Born in Pennsylvania in 1839, William Andrews Clark was raised in Iowa, where his family homesteaded. After graduating law school, and serving as a Confederate in the Civil War, he worked in the quartz mines in Colorado.
Lured to Montana’s burgeoning mining opportunities in 1863, he first worked in the placer mines before realizing that there was more to be made supplying the miners than in actually mining. He sold supplies ( especially desired items like eggs and tobacco) to Virginia City, transported mail from Helena and undertook banking in Deer Lodge before moving to Butte where in 1872 he bought up a quartz claim and then a foreclosed mill where he began amassing a fortune milling other people’s ore.
Clark’s crafty business sense caused him to anticipate Marcus Daly’s need for water for his new smelter and Daly found that Clark had meantime bought up these rights. Thus began the battle of the copper kings. By 1884 he pushed his way into politics although he did meet resistance when he tried to buy a senate seat in 1899. He was actually elected in 1901-1907.
His checkered career in Montana politics as well as the extent of his copper, banking and railroad empire which made him one of the wealthiest men in America is beyond the scope of the Bonner-Milltown story but makes for lively reading. Clark died in 1925 leaving an estate of $200 million and an impressive art collection now at the Corcoran Gallery in Washington DC. His mansion in Butte is now a bed and breakfast.

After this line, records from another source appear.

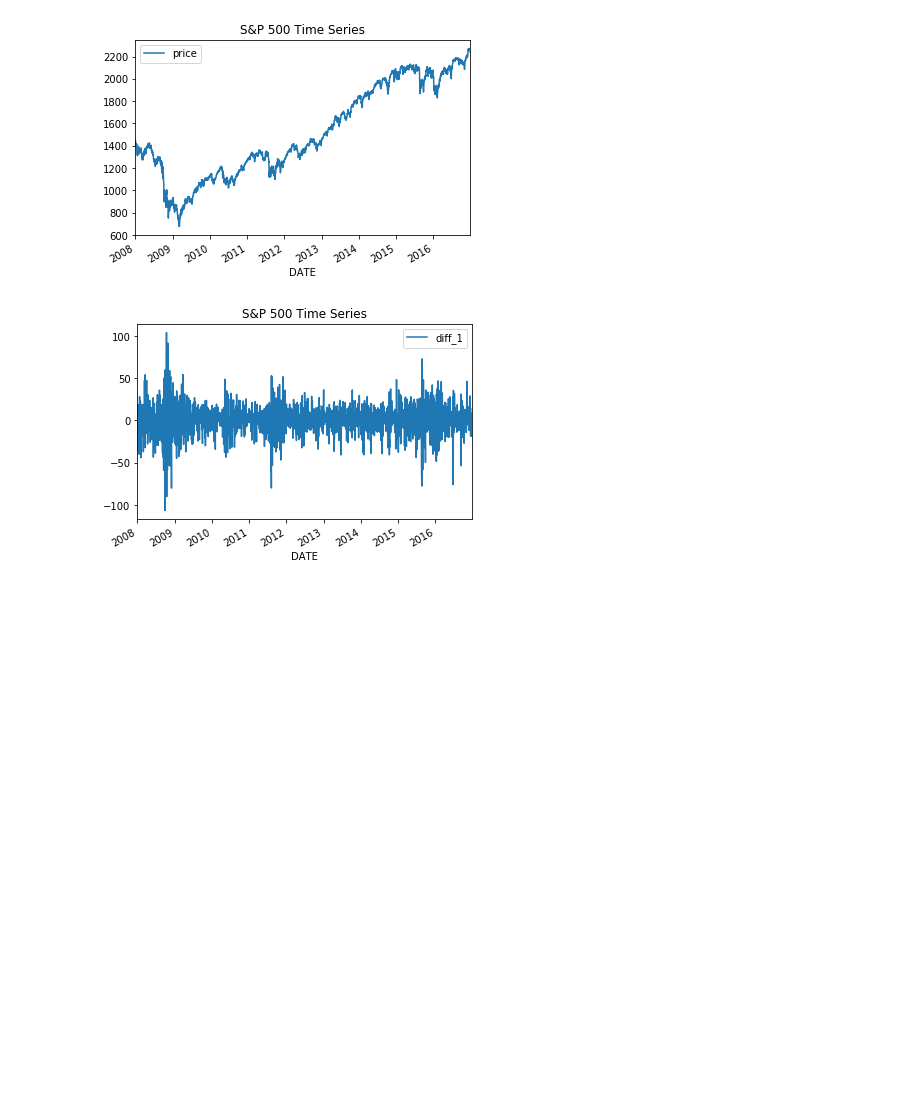
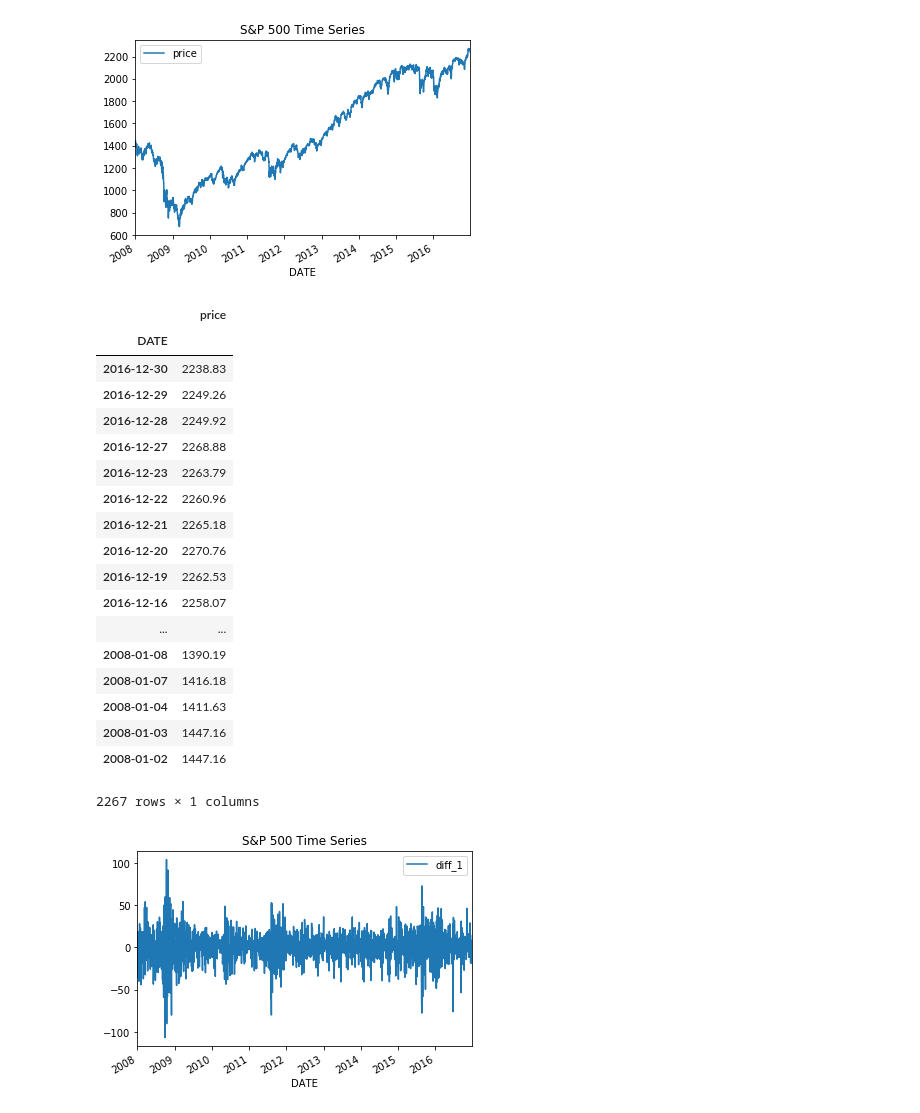
Before and after one commit to ThompsonL/ThinkfulProjects, a Jupyter notebook: Thinkful Data Science Course/Unit6 Specialization/Time Series/StockPricing.ipynb, the cells around one changed output. Drawn from its saved outputs; the diff is of its cells as text; code cells hidden in the pictures; blank space fills up the shorter version.

```diff
--- a/Thinkful Data Science Course/Unit6 Specialization/Time Series/StockPricing.ipynb
+++ b/Thinkful Data Science Course/Unit6 Specialization/Time Series/StockPricing.ipynb
@@ -45,6 +45,30 @@ plt.title('S&P 500 Time Series')
 plt.show()
 # %% [output]
 [figure]
+# %%
+sp_data.drop(['DATE', 'SP500'], axis = 1, inplace = True)
+# %%
+sp_data.sort_index(ascending = False)
+# %% [output]
+|  | price |
+| DATE |  |
+| 2016-12-30 | 2238.83 |
+| 2016-12-29 | 2249.26 |
+| 2016-12-28 | 2249.92 |
+| 2016-12-27 | 2268.88 |
+| 2016-12-23 | 2263.79 |
+| 2016-12-22 | 2260.96 |
+| 2016-12-21 | 2265.18 |
+| 2016-12-20 | 2270.76 |
+| 2016-12-19 | 2262.53 |
+| 2016-12-16 | 2258.07 |
+| ... | ... |
+| 2008-01-08 | 1390.19 |
+| 2008-01-07 | 1416.18 |
+| 2008-01-04 | 1411.63 |
+| 2008-01-03 | 1447.16 |
+| 2008-01-02 | 1447.16 |
+2267 rows × 1 columns
 # %%
 sp_data['diff_1'] = sp_data.price - sp_data.price.shift() #yt-yt-1
 sp_data.plot(y='diff_1')
```
Also changed, not shown: parts of 27 cells of this notebook, 5 other files.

In Bonner, Clark created the Western Lumber Company and secured a monopoly on area electricity, and his influence extended from the dam, to the electric company, to the streetcar, to a large saw mill and a flour mill. Clark also created Riverside Park -- a small version of Butte's Columbia Gardens – that opened with great fanfare in 1911. The park was located just west of the dam site and included the dam's reservoir as a recreational lake. On Sundays the street car from Missoula made a special stop at Riverside Park.

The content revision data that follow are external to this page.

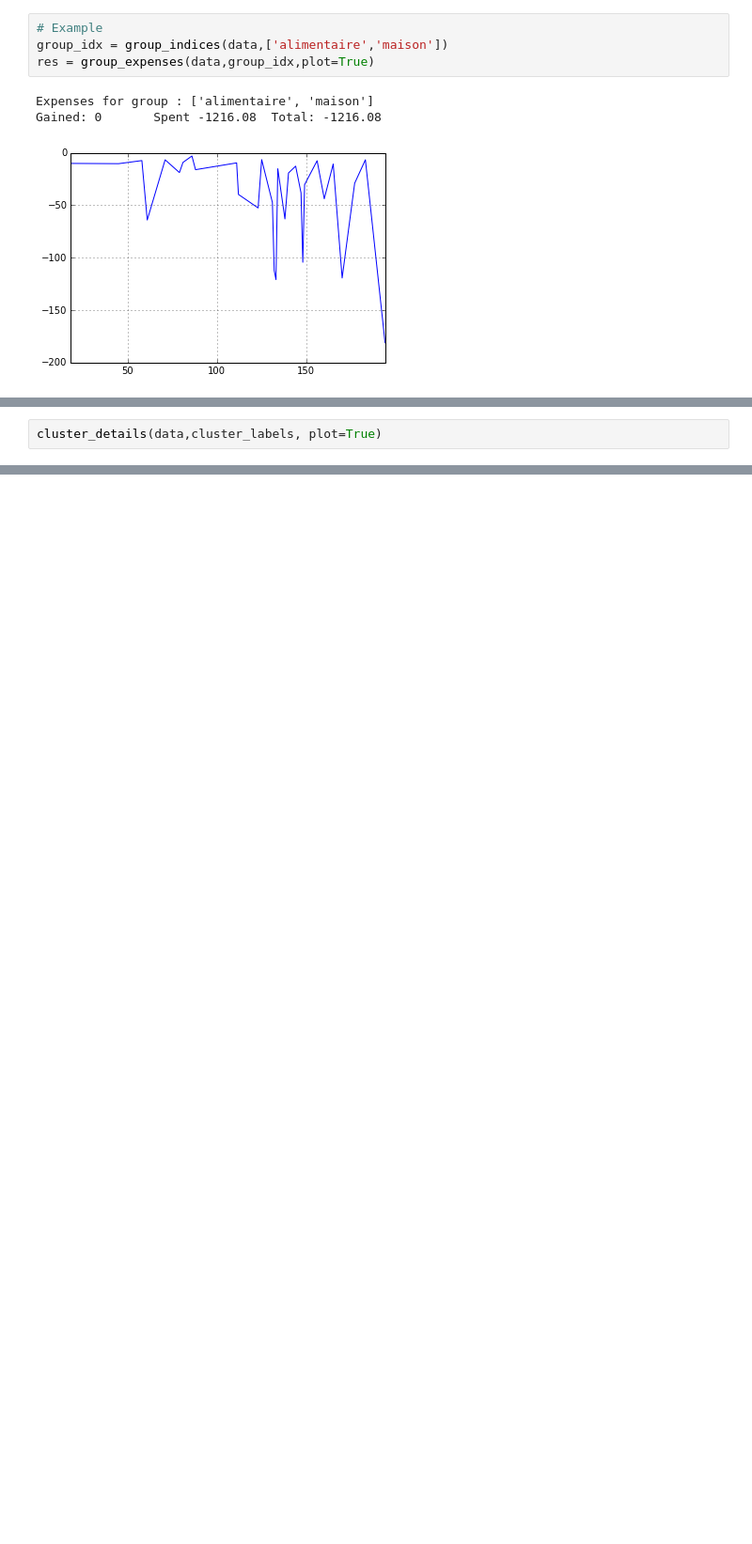
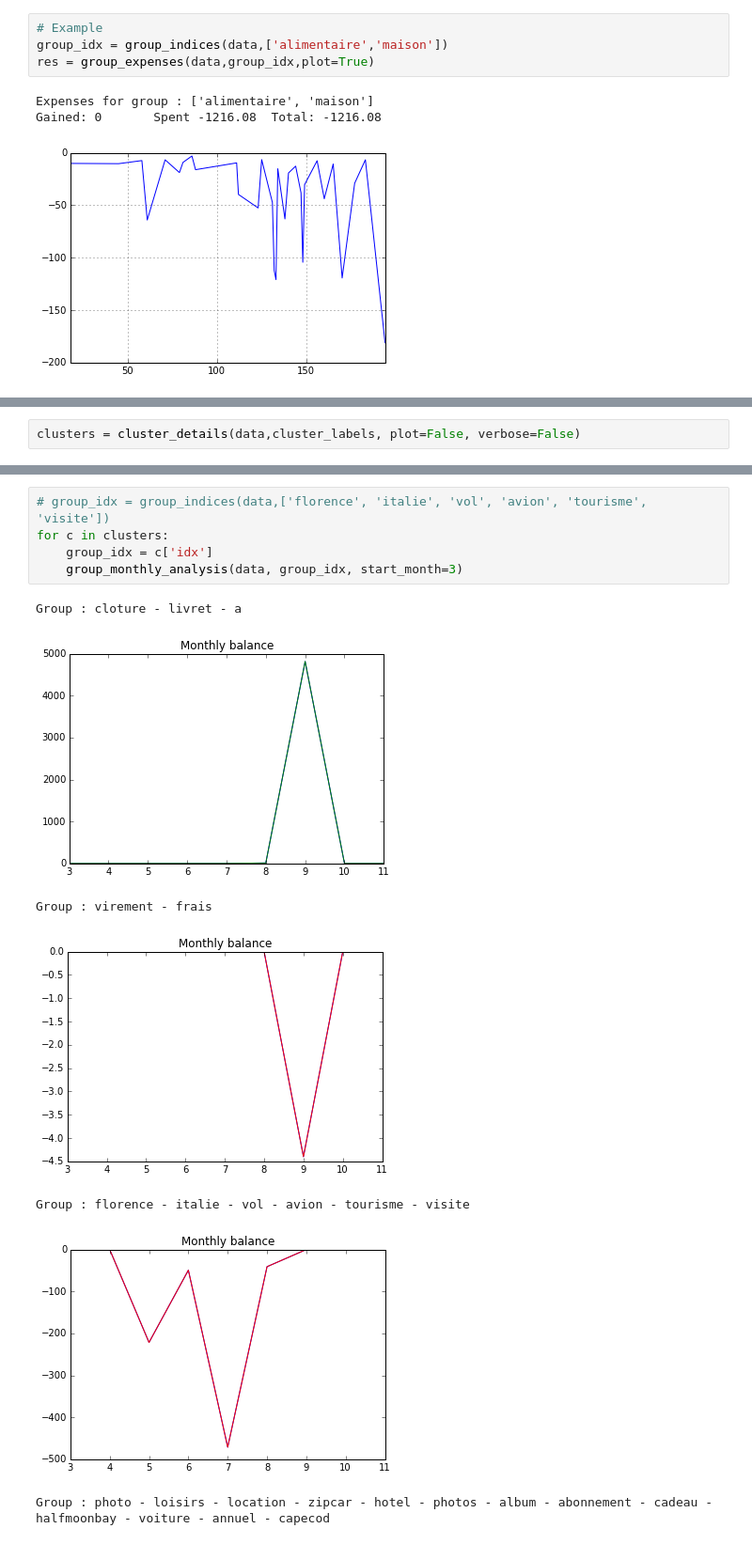
Before and after one commit to sds-dubois/ExpenseAnalyzer, a Jupyter notebook: Viz.ipynb, the cells around one changed output, grey strips where cells are left out. Shown: that part at 94% size. Cells and saved outputs as stored; diff of their text form; blank space fills up the shorter version.

Commit message:
Added plots to show monthly balance for each cluster

```diff
--- a/Viz.ipynb
+++ b/Viz.ipynb
@@ -33,2 +33,2 @@ cluster_labels = draw_graph(data)
 # %%
-cluster_details(data,cluster_labels, plot=True)
+clusters = cluster_details(data,cluster_labels, plot=False, verbose=False)
@@ -62,0 +35,13 @@ Gained: 20027.98        Spent -1509.14  Total: 18518.84
+# %%
+# group_idx = group_indices(data,['florence', 'italie', 'vol', 'avion', 'tourisme', 'visite'])
+for c in clusters:
+    group_idx = c['idx']
+    group_monthly_analysis(data, group_idx, start_month=3)
+# %% [output]
+Group : cloture - livret - a
+[figure, added]
+Group : virement - frais
+[figure, added]
+Group : florence - italie - vol - avion - tourisme - visite
+[figure, added]
+Group : photo - loisirs - location - zipcar - hotel - photos - album - abonnement - cadeau - halfmoonbay - voiture - annuel - capecod
```
Also changed, not shown: parts of 4 cells of this notebook, 1 other file.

Despite his stronghold, within seven years of his death in 1925, all these assets had been sold or demolished.
Anaconda bought the mill from Clark’s heirs in 1928 and continued to operate both mills for several years. The Depression and the difficulty of running two adjacent mills caused Anaconda to close the Western in 1931. It took a couple of years for the mill to be dismantled and the inventory used up. Fifty men were still employed at the Western in 1932, but none in 1933.

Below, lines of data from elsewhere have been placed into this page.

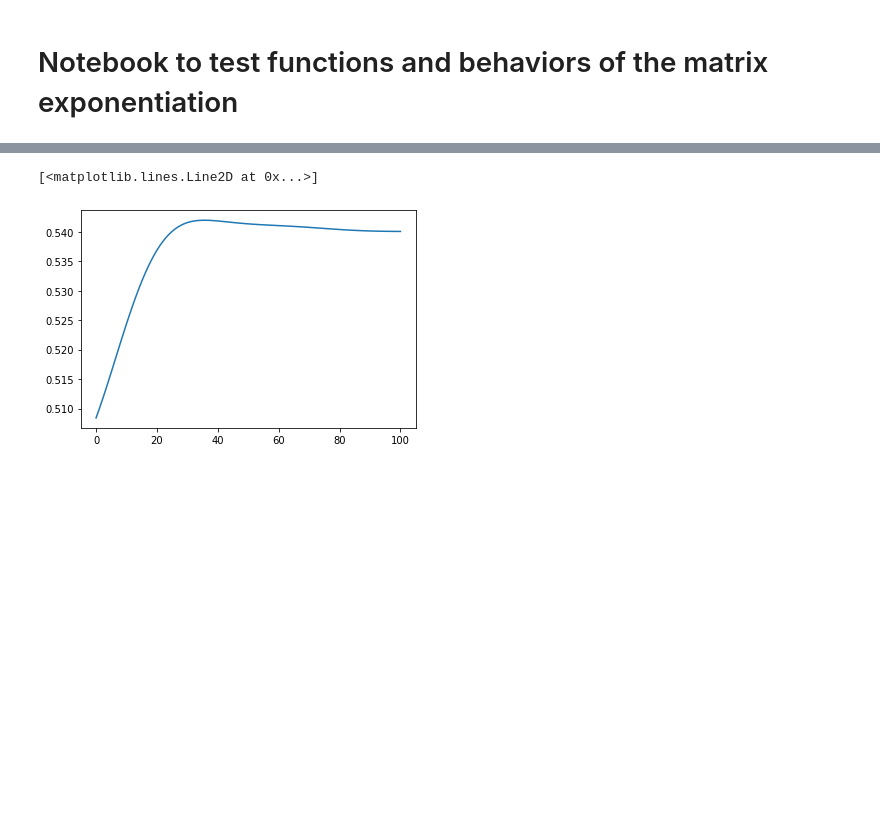
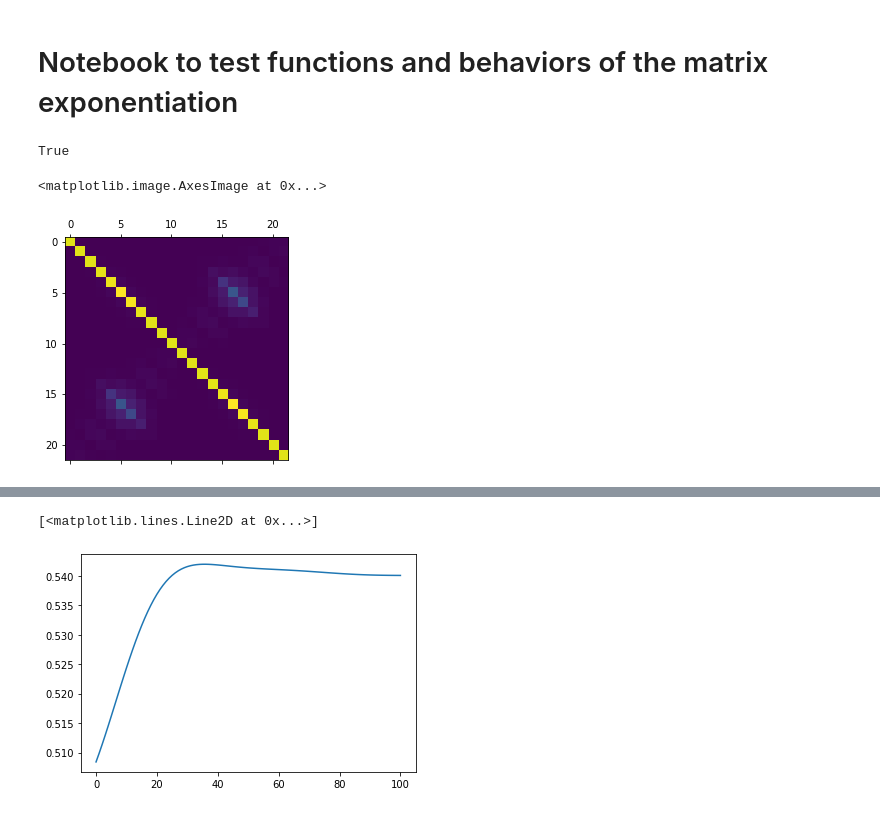
Before and after one commit to polyquantique/optimal_pumps, a Jupyter notebook: test_func.ipynb, the cells around one changed output, grey strips where cells are left out. Drawn from its saved outputs; the diff is of its cells as text; code cells hidden in the pictures; blank space fills up the shorter version.

```diff
--- a/test_func.ipynb
+++ b/test_func.ipynb
@@ -10,0 +13,23 @@ import get_initialization_cond as init
+# %%
+vp = 0.1
+l = 1
+wi = -8
+wf = 8
+Np = 0.02
+N = 11
+x = np.linspace(wi, wf, N)
+w = np.linspace(2*wi, 2*wf, 2*N)
+gauss_params = [0.1, 0.2, np.pi/7]
+alpha, G, H, = init.get_constants(vp, l, wi, wf, Np, N = N)
+U = np.array(gauss_opt.get_U_matrix(gauss_params, w, alpha, G, H, l))
+right_fft = scipy.fft.fft(np.eye(len(w)))
+# %%
+fft = right_fft@U@np.conj(right_fft.T)/(2*N)
+np.allclose(np.trace(fft), np.trace(U))
+# %% [output]
+True
+# %%
+plt.matshow(np.abs(U))
+# %% [output]
+<matplotlib.image.AxesImage at 0x...>
+[figure, added]
```
Also changed, not shown: parts of 3 cells of this notebook, 3 other files.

2008 saw the removal of Clark’s Milltown Dam. In addition, millions of tons of contaminants--washed downstream from Clark's and Daly's Butte and Anaconda mining operations and collecting behind the dam for over 100 years—continue to be dug out of the Clark Fork River bed. Each night, contaminants are shipped upstream to a repository by train.
All that remains of Clark's Milltown legacy are a couple of dam worker’s garages and the Western Lumber Company office, which is now a restaurant where the safe, still intact, holds pies instead of payroll checks.